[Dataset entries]
========

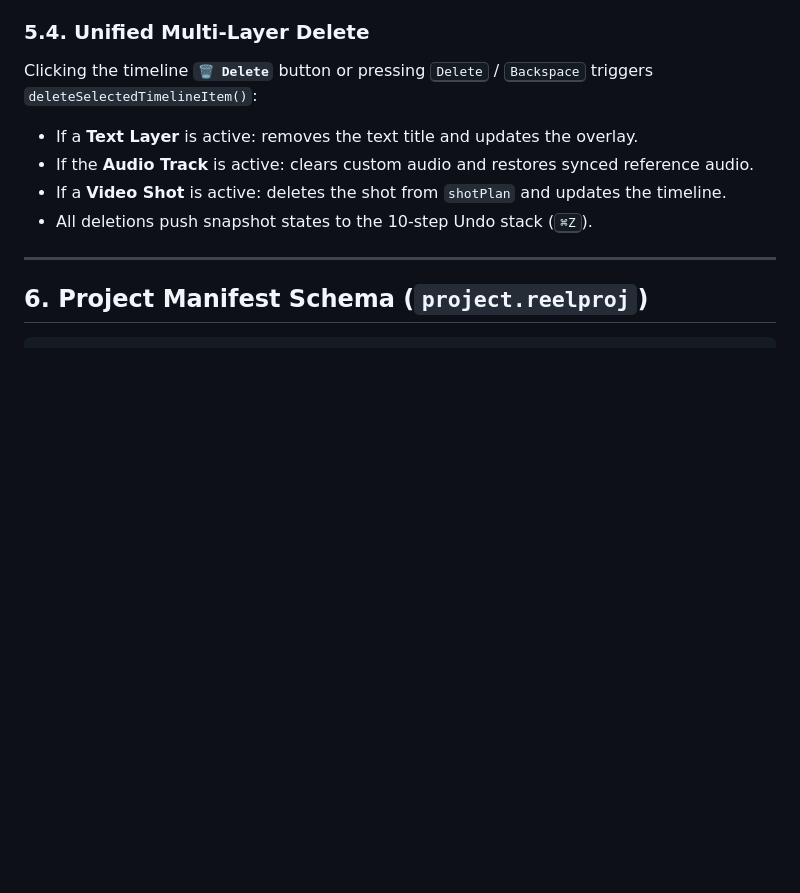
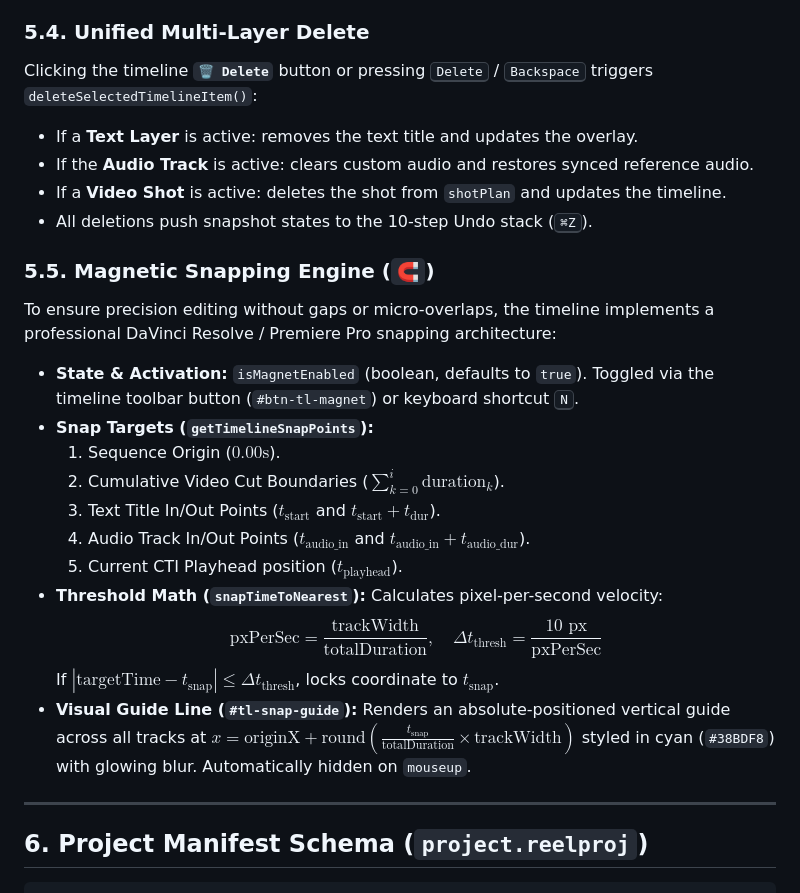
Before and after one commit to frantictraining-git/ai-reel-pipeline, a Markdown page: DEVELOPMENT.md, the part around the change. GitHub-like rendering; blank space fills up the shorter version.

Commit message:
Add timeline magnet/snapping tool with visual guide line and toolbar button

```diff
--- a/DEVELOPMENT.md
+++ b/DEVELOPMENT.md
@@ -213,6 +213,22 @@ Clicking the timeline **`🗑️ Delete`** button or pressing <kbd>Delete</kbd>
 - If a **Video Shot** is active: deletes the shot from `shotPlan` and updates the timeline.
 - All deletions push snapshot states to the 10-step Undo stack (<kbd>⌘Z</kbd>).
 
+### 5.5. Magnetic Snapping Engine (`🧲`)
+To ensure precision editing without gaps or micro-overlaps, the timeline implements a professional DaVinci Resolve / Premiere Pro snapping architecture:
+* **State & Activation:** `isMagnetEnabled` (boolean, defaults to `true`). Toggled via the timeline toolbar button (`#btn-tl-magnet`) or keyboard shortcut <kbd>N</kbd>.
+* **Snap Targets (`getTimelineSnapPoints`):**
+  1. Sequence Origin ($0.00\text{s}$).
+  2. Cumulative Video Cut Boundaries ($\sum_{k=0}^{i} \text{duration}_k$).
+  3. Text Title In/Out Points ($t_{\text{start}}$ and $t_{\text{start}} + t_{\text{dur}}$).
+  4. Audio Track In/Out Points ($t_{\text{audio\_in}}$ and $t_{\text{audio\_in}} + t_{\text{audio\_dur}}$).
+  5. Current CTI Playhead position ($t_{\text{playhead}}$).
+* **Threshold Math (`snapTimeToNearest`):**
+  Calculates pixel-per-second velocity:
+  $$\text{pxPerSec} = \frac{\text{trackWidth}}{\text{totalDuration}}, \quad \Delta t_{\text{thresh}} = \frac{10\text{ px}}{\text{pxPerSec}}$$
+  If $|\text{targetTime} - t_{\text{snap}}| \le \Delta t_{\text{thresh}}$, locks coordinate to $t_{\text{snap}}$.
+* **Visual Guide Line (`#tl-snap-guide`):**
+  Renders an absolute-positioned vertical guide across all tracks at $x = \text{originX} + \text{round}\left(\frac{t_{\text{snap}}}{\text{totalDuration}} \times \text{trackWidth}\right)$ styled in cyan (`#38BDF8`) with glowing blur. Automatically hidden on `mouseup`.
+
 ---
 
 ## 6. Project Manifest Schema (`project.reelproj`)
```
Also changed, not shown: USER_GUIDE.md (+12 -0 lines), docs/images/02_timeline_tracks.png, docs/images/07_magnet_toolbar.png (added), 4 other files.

========

## WHAT IS REQUIRED
Each record above is to be restated exactly, with its pictures removed from the copy.

## COMPLETED EXERCISE
Before and after one commit to frantictraining-git/ai-reel-pipeline, a Markdown page: DEVELOPMENT.md, the part around the change. GitHub-like rendering; blank space fills up the shorter version.

Commit message:
Add timeline magnet/snapping tool with visual guide line and toolbar button

```diff
--- a/DEVELOPMENT.md
+++ b/DEVELOPMENT.md
@@ -213,6 +213,22 @@ Clicking the timeline **`🗑️ Delete`** button or pressing <kbd>Delete</kbd>
 - If a **Video Shot** is active: deletes the shot from `shotPlan` and updates the timeline.
 - All deletions push snapshot states to the 10-step Undo stack (<kbd>⌘Z</kbd>).
 
+### 5.5. Magnetic Snapping Engine (`🧲`)
+To ensure precision editing without gaps or micro-overlaps, the timeline implements a professional DaVinci Resolve / Premiere Pro snapping architecture:
+* **State & Activation:** `isMagnetEnabled` (boolean, defaults to `true`). Toggled via the timeline toolbar button (`#btn-tl-magnet`) or keyboard shortcut <kbd>N</kbd>.
+* **Snap Targets (`getTimelineSnapPoints`):**
+  1. Sequence Origin ($0.00\text{s}$).
+  2. Cumulative Video Cut Boundaries ($\sum_{k=0}^{i} \text{duration}_k$).
+  3. Text Title In/Out Points ($t_{\text{start}}$ and $t_{\text{start}} + t_{\text{dur}}$).
+  4. Audio Track In/Out Points ($t_{\text{audio\_in}}$ and $t_{\text{audio\_in}} + t_{\text{audio\_dur}}$).
+  5. Current CTI Playhead position ($t_{\text{playhead}}$).
+* **Threshold Math (`snapTimeToNearest`):**
+  Calculates pixel-per-second velocity:
+  $$\text{pxPerSec} = \frac{\text{trackWidth}}{\text{totalDuration}}, \quad \Delta t_{\text{thresh}} = \frac{10\text{ px}}{\text{pxPerSec}}$$
+  If $|\text{targetTime} - t_{\text{snap}}| \le \Delta t_{\text{thresh}}$, locks coordinate to $t_{\text{snap}}$.
+* **Visual Guide Line (`#tl-snap-guide`):**
+  Renders an absolute-positioned vertical guide across all tracks at $x = \text{originX} + \text{round}\left(\frac{t_{\text{snap}}}{\text{totalDuration}} \times \text{trackWidth}\right)$ styled in cyan (`#38BDF8`) with glowing blur. Automatically hidden on `mouseup`.
+
 ---
 
 ## 6. Project Manifest Schema (`project.reelproj`)
```
Also changed, not shown: USER_GUIDE.md (+12 -0 lines), docs/images/02_timeline_tracks.png, docs/images/07_magnet_toolbar.png (added), 4 other files.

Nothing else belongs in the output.